WORK ITEM: Reproduce the records precisely. Omit every picture.

Web interface edit records:
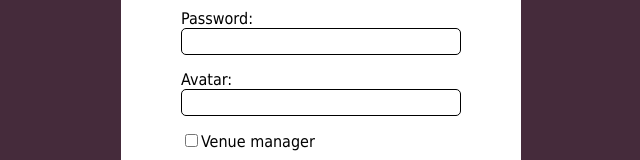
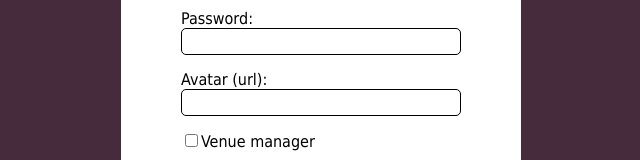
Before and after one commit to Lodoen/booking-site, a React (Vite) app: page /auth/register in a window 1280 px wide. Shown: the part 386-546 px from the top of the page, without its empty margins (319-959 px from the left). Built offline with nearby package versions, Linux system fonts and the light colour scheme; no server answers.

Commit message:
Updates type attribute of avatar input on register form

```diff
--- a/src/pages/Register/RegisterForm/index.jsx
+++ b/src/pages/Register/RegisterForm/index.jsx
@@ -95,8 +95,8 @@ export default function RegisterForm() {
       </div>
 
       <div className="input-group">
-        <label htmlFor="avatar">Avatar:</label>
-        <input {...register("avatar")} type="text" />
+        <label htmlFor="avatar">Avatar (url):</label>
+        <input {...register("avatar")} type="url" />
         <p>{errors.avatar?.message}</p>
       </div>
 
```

TASK RESPONSE:
Before and after one commit to Lodoen/booking-site, a React (Vite) app: page /auth/register in a window 1280 px wide. Shown: the part 386-546 px from the top of the page, without its empty margins (319-959 px from the left). Built offline with nearby package versions, Linux system fonts and the light colour scheme; no server answers.

Commit message:
Updates type attribute of avatar input on register form

```diff
--- a/src/pages/Register/RegisterForm/index.jsx
+++ b/src/pages/Register/RegisterForm/index.jsx
@@ -95,8 +95,8 @@ export default function RegisterForm() {
       </div>
 
       <div className="input-group">
-        <label htmlFor="avatar">Avatar:</label>
-        <input {...register("avatar")} type="text" />
+        <label htmlFor="avatar">Avatar (url):</label>
+        <input {...register("avatar")} type="url" />
         <p>{errors.avatar?.message}</p>
       </div>
 
```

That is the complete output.